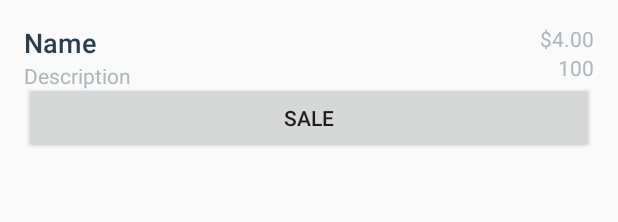
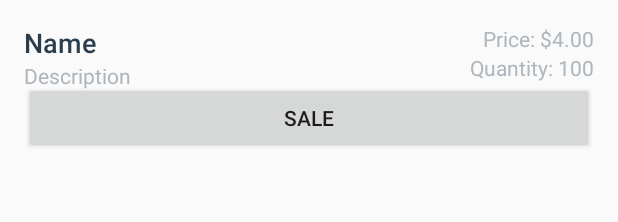
Before and after one commit to joelemerson/StoreStocker, an Android app: the layout list_item.xml on its own in the app's theme, with its tools: preview values and no code run, on a phone screen of 412 x 824 dp. Shown: the top 222 px of the screen. Run offline under Robolectric (Android 15) with nearby library versions, the phone set to English and light mode, and no system bars.

Commit message:
Fixed dollar sign in thelist view

```diff
--- a/app/src/main/res/layout/list_item.xml
+++ b/app/src/main/res/layout/list_item.xml
@@ -42,7 +42,17 @@
         android:layout_height="wrap_content"
         android:layout_alignParentRight="true"
         android:fontFamily="sans-serif"
-        android:text="$4.00"
+        android:text="4.00"
+        android:textAppearance="?android:textAppearanceSmall"
+        android:textColor="#AEB6BD"/>
+
+    <TextView
+        android:id="@+id/price_text"
+        android:layout_width="wrap_content"
+        android:layout_height="wrap_content"
+        android:layout_toLeftOf="@id/price"
+        android:fontFamily="sans-serif"
+        android:text="@string/price_text"
         android:textAppearance="?android:textAppearanceSmall"
         android:textColor="#AEB6BD"/>
 
@@ -57,6 +67,17 @@
         android:textAppearance="?android:textAppearanceSmall"
         android:textColor="#AEB6BD"/>
 
+    <TextView
+        android:id="@+id/quantity_text"
+        android:layout_width="wrap_content"
+        android:layout_height="wrap_content"
+        android:layout_toLeftOf="@id/quantity"
+        android:layout_below="@id/price"
+        android:fontFamily="sans-serif"
+        android:text="Quantity: "
+        android:textAppearance="?android:textAppearanceSmall"
+        android:textColor="#AEB6BD"/>
+
     <Button
         android:text="Sale"
         android:layout_width="match_parent"
--- a/app/src/main/res/values/strings.xml
+++ b/app/src/main/res/values/strings.xml
@@ -109,4 +109,5 @@
     <string name="image_label">Image</string>
     <string name="nameRequired">Name is required.</string>
     <string name="manufacturer_label">Manufacturer</string>
+    <string name="price_text">Price: $</string>
 </resources>
```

····················

→ WORK INSTRUCTION: Restate the listing above word for word, and skip the pictures.

→ YOUR SOLUTION:
Before and after one commit to joelemerson/StoreStocker, an Android app: the layout list_item.xml on its own in the app's theme, with its tools: preview values and no code run, on a phone screen of 412 x 824 dp. Shown: the top 222 px of the screen. Run offline under Robolectric (Android 15) with nearby library versions, the phone set to English and light mode, and no system bars.

Commit message:
Fixed dollar sign in thelist view

```diff
--- a/app/src/main/res/layout/list_item.xml
+++ b/app/src/main/res/layout/list_item.xml
@@ -42,7 +42,17 @@
         android:layout_height="wrap_content"
         android:layout_alignParentRight="true"
         android:fontFamily="sans-serif"
-        android:text="$4.00"
+        android:text="4.00"
+        android:textAppearance="?android:textAppearanceSmall"
+        android:textColor="#AEB6BD"/>
+
+    <TextView
+        android:id="@+id/price_text"
+        android:layout_width="wrap_content"
+        android:layout_height="wrap_content"
+        android:layout_toLeftOf="@id/price"
+        android:fontFamily="sans-serif"
+        android:text="@string/price_text"
         android:textAppearance="?android:textAppearanceSmall"
         android:textColor="#AEB6BD"/>
 
@@ -57,6 +67,17 @@
         android:textAppearance="?android:textAppearanceSmall"
         android:textColor="#AEB6BD"/>
 
+    <TextView
+        android:id="@+id/quantity_text"
+        android:layout_width="wrap_content"
+        android:layout_height="wrap_content"
+        android:layout_toLeftOf="@id/quantity"
+        android:layout_below="@id/price"
+        android:fontFamily="sans-serif"
+        android:text="Quantity: "
+        android:textAppearance="?android:textAppearanceSmall"
+        android:textColor="#AEB6BD"/>
+
     <Button
         android:text="Sale"
         android:layout_width="match_parent"
--- a/app/src/main/res/values/strings.xml
+++ b/app/src/main/res/values/strings.xml
@@ -109,4 +109,5 @@
     <string name="image_label">Image</string>
     <string name="nameRequired">Name is required.</string>
     <string name="manufacturer_label">Manufacturer</string>
+    <string name="price_text">Price: $</string>
 </resources>
```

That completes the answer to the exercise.